● Exercise goal
Every entry should be copied exactly, with nothing added or dropped.

[Front-end code change data]
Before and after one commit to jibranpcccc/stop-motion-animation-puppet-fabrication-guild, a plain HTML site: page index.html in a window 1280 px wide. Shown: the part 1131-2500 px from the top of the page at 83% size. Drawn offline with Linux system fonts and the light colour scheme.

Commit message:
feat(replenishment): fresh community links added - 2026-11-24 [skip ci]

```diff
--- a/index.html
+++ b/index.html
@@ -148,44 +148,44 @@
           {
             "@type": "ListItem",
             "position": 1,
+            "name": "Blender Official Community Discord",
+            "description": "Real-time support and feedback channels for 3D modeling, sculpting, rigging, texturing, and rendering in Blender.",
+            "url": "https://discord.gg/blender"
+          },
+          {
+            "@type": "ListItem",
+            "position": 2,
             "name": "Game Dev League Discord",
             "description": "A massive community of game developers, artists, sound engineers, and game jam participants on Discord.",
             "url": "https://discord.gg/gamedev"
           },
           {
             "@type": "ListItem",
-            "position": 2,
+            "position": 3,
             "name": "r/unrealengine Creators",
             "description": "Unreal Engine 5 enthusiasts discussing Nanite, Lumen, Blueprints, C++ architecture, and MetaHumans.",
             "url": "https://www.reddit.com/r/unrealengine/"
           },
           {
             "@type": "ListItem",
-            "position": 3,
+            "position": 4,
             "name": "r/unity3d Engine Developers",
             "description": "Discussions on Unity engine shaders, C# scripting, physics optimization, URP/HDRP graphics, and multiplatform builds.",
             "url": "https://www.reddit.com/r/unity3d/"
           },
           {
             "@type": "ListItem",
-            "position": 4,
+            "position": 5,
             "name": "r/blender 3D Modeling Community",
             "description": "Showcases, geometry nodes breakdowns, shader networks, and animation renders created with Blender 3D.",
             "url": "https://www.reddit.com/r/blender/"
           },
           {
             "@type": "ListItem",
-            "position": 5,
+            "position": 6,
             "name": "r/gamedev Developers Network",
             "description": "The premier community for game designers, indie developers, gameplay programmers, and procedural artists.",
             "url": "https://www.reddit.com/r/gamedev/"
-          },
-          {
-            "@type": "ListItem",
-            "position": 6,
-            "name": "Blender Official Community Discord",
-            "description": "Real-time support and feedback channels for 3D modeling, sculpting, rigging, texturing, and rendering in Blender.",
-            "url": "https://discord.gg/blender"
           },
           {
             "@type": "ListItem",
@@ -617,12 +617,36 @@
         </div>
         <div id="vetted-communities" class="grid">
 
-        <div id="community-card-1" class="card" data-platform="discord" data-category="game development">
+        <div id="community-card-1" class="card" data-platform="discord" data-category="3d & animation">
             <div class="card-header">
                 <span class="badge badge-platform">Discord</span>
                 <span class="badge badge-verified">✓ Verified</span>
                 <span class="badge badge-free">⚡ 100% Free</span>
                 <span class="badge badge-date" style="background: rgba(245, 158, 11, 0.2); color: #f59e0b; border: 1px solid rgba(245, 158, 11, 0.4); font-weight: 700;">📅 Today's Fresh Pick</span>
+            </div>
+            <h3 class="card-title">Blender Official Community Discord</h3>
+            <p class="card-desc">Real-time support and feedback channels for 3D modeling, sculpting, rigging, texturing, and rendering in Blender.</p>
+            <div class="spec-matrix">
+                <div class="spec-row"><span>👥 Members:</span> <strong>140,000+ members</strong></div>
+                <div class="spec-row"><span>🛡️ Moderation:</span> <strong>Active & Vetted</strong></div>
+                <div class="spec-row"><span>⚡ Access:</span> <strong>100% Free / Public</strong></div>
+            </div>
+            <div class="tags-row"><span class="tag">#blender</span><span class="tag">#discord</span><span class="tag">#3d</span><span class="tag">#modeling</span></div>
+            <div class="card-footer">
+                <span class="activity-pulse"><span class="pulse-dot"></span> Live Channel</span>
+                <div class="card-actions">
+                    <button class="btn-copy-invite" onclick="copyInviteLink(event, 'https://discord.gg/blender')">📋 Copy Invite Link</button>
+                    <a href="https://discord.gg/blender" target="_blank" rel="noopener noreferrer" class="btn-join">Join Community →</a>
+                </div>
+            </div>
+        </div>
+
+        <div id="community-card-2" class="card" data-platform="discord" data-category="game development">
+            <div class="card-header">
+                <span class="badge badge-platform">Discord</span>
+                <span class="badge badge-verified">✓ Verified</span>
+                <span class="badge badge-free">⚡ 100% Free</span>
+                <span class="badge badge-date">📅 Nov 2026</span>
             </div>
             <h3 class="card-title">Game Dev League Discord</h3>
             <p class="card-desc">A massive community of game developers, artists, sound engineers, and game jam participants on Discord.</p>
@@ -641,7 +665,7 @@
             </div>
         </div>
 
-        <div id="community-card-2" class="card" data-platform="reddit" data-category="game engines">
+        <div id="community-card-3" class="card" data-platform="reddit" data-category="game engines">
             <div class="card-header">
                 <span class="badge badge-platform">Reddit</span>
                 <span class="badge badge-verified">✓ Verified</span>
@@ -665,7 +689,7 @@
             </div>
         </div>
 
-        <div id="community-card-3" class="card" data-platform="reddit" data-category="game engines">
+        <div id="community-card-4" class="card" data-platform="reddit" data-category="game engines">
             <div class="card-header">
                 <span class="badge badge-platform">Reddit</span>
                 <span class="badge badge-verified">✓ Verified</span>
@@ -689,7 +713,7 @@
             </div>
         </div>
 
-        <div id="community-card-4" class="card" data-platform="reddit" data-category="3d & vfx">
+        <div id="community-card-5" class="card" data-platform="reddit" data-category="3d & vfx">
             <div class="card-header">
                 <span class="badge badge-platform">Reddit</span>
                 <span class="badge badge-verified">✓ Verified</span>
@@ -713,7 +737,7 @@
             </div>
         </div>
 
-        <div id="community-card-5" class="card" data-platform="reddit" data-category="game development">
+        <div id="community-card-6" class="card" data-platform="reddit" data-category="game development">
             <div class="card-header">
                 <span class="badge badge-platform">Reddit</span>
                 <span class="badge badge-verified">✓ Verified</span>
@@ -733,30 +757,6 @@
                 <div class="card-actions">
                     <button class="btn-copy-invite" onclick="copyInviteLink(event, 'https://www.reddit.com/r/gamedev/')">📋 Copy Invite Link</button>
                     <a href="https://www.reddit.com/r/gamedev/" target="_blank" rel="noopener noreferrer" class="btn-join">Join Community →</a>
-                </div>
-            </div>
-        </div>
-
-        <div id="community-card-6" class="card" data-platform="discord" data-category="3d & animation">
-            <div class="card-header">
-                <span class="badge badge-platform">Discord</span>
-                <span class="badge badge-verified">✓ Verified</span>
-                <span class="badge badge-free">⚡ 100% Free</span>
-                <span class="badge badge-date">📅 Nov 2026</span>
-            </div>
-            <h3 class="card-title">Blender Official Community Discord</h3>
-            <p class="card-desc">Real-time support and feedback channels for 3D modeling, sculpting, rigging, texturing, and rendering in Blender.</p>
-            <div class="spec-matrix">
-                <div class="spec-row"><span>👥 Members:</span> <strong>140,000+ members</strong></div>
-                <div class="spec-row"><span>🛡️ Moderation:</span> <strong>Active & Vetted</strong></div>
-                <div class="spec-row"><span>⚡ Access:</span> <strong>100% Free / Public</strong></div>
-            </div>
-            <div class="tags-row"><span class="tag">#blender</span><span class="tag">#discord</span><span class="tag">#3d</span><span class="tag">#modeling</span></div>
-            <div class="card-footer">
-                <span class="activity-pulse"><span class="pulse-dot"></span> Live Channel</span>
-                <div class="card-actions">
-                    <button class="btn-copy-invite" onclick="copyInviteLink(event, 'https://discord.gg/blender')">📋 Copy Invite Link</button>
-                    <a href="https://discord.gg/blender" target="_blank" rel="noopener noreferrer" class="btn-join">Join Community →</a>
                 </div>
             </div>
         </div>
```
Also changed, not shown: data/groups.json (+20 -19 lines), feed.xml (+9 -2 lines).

● Output below
Before and after one commit to jibranpcccc/stop-motion-animation-puppet-fabrication-guild, a plain HTML site: page index.html in a window 1280 px wide. Shown: the part 1131-2500 px from the top of the page at 83% size. Drawn offline with Linux system fonts and the light colour scheme.

Commit message:
feat(replenishment): fresh community links added - 2026-11-24 [skip ci]

```diff
--- a/index.html
+++ b/index.html
@@ -148,44 +148,44 @@
           {
             "@type": "ListItem",
             "position": 1,
+            "name": "Blender Official Community Discord",
+            "description": "Real-time support and feedback channels for 3D modeling, sculpting, rigging, texturing, and rendering in Blender.",
+            "url": "https://discord.gg/blender"
+          },
+          {
+            "@type": "ListItem",
+            "position": 2,
             "name": "Game Dev League Discord",
             "description": "A massive community of game developers, artists, sound engineers, and game jam participants on Discord.",
             "url": "https://discord.gg/gamedev"
           },
           {
             "@type": "ListItem",
-            "position": 2,
+            "position": 3,
             "name": "r/unrealengine Creators",
             "description": "Unreal Engine 5 enthusiasts discussing Nanite, Lumen, Blueprints, C++ architecture, and MetaHumans.",
             "url": "https://www.reddit.com/r/unrealengine/"
           },
           {
             "@type": "ListItem",
-            "position": 3,
+            "position": 4,
             "name": "r/unity3d Engine Developers",
             "description": "Discussions on Unity engine shaders, C# scripting, physics optimization, URP/HDRP graphics, and multiplatform builds.",
             "url": "https://www.reddit.com/r/unity3d/"
           },
           {
             "@type": "ListItem",
-            "position": 4,
+            "position": 5,
             "name": "r/blender 3D Modeling Community",
             "description": "Showcases, geometry nodes breakdowns, shader networks, and animation renders created with Blender 3D.",
             "url": "https://www.reddit.com/r/blender/"
           },
           {
             "@type": "ListItem",
-            "position": 5,
+            "position": 6,
             "name": "r/gamedev Developers Network",
             "description": "The premier community for game designers, indie developers, gameplay programmers, and procedural artists.",
             "url": "https://www.reddit.com/r/gamedev/"
-          },
-          {
-            "@type": "ListItem",
-            "position": 6,
-            "name": "Blender Official Community Discord",
-            "description": "Real-time support and feedback channels for 3D modeling, sculpting, rigging, texturing, and rendering in Blender.",
-            "url": "https://discord.gg/blender"
           },
           {
             "@type": "ListItem",
@@ -617,12 +617,36 @@
         </div>
         <div id="vetted-communities" class="grid">
 
-        <div id="community-card-1" class="card" data-platform="discord" data-category="game development">
+        <div id="community-card-1" class="card" data-platform="discord" data-category="3d & animation">
             <div class="card-header">
                 <span class="badge badge-platform">Discord</span>
                 <span class="badge badge-verified">✓ Verified</span>
                 <span class="badge badge-free">⚡ 100% Free</span>
                 <span class="badge badge-date" style="background: rgba(245, 158, 11, 0.2); color: #f59e0b; border: 1px solid rgba(245, 158, 11, 0.4); font-weight: 700;">📅 Today's Fresh Pick</span>
+            </div>
+            <h3 class="card-title">Blender Official Community Discord</h3>
+            <p class="card-desc">Real-time support and feedback channels for 3D modeling, sculpting, rigging, texturing, and rendering in Blender.</p>
+            <div class="spec-matrix">
+                <div class="spec-row"><span>👥 Members:</span> <strong>140,000+ members</strong></div>
+                <div class="spec-row"><span>🛡️ Moderation:</span> <strong>Active & Vetted</strong></div>
+                <div class="spec-row"><span>⚡ Access:</span> <strong>100% Free / Public</strong></div>
+            </div>
+            <div class="tags-row"><span class="tag">#blender</span><span class="tag">#discord</span><span class="tag">#3d</span><span class="tag">#modeling</span></div>
+            <div class="card-footer">
+                <span class="activity-pulse"><span class="pulse-dot"></span> Live Channel</span>
+                <div class="card-actions">
+                    <button class="btn-copy-invite" onclick="copyInviteLink(event, 'https://discord.gg/blender')">📋 Copy Invite Link</button>
+                    <a href="https://discord.gg/blender" target="_blank" rel="noopener noreferrer" class="btn-join">Join Community →</a>
+                </div>
+            </div>
+        </div>
+
+        <div id="community-card-2" class="card" data-platform="discord" data-category="game development">
+            <div class="card-header">
+                <span class="badge badge-platform">Discord</span>
+                <span class="badge badge-verified">✓ Verified</span>
+                <span class="badge badge-free">⚡ 100% Free</span>
+                <span class="badge badge-date">📅 Nov 2026</span>
             </div>
             <h3 class="card-title">Game Dev League Discord</h3>
             <p class="card-desc">A massive community of game developers, artists, sound engineers, and game jam participants on Discord.</p>
@@ -641,7 +665,7 @@
             </div>
         </div>
 
-        <div id="community-card-2" class="card" data-platform="reddit" data-category="game engines">
+        <div id="community-card-3" class="card" data-platform="reddit" data-category="game engines">
             <div class="card-header">
                 <span class="badge badge-platform">Reddit</span>
                 <span class="badge badge-verified">✓ Verified</span>
@@ -665,7 +689,7 @@
             </div>
         </div>
 
-        <div id="community-card-3" class="card" data-platform="reddit" data-category="game engines">
+        <div id="community-card-4" class="card" data-platform="reddit" data-category="game engines">
             <div class="card-header">
                 <span class="badge badge-platform">Reddit</span>
                 <span class="badge badge-verified">✓ Verified</span>
@@ -689,7 +713,7 @@
             </div>
         </div>
 
-        <div id="community-card-4" class="card" data-platform="reddit" data-category="3d & vfx">
+        <div id="community-card-5" class="card" data-platform="reddit" data-category="3d & vfx">
             <div class="card-header">
                 <span class="badge badge-platform">Reddit</span>
                 <span class="badge badge-verified">✓ Verified</span>
@@ -713,7 +737,7 @@
             </div>
         </div>
 
-        <div id="community-card-5" class="card" data-platform="reddit" data-category="game development">
+        <div id="community-card-6" class="card" data-platform="reddit" data-category="game development">
             <div class="card-header">
                 <span class="badge badge-platform">Reddit</span>
                 <span class="badge badge-verified">✓ Verified</span>
@@ -733,30 +757,6 @@
                 <div class="card-actions">
                     <button class="btn-copy-invite" onclick="copyInviteLink(event, 'https://www.reddit.com/r/gamedev/')">📋 Copy Invite Link</button>
                     <a href="https://www.reddit.com/r/gamedev/" target="_blank" rel="noopener noreferrer" class="btn-join">Join Community →</a>
-                </div>
-            </div>
-        </div>
-
-        <div id="community-card-6" class="card" data-platform="discord" data-category="3d & animation">
-            <div class="card-header">
-                <span class="badge badge-platform">Discord</span>
-                <span class="badge badge-verified">✓ Verified</span>
-                <span class="badge badge-free">⚡ 100% Free</span>
-                <span class="badge badge-date">📅 Nov 2026</span>
-            </div>
-            <h3 class="card-title">Blender Official Community Discord</h3>
-            <p class="card-desc">Real-time support and feedback channels for 3D modeling, sculpting, rigging, texturing, and rendering in Blender.</p>
-            <div class="spec-matrix">
-                <div class="spec-row"><span>👥 Members:</span> <strong>140,000+ members</strong></div>
-                <div class="spec-row"><span>🛡️ Moderation:</span> <strong>Active & Vetted</strong></div>
-                <div class="spec-row"><span>⚡ Access:</span> <strong>100% Free / Public</strong></div>
-            </div>
-            <div class="tags-row"><span class="tag">#blender</span><span class="tag">#discord</span><span class="tag">#3d</span><span class="tag">#modeling</span></div>
-            <div class="card-footer">
-                <span class="activity-pulse"><span class="pulse-dot"></span> Live Channel</span>
-                <div class="card-actions">
-                    <button class="btn-copy-invite" onclick="copyInviteLink(event, 'https://discord.gg/blender')">📋 Copy Invite Link</button>
-                    <a href="https://discord.gg/blender" target="_blank" rel="noopener noreferrer" class="btn-join">Join Community →</a>
                 </div>
             </div>
         </div>
```
Also changed, not shown: data/groups.json (+20 -19 lines), feed.xml (+9 -2 lines).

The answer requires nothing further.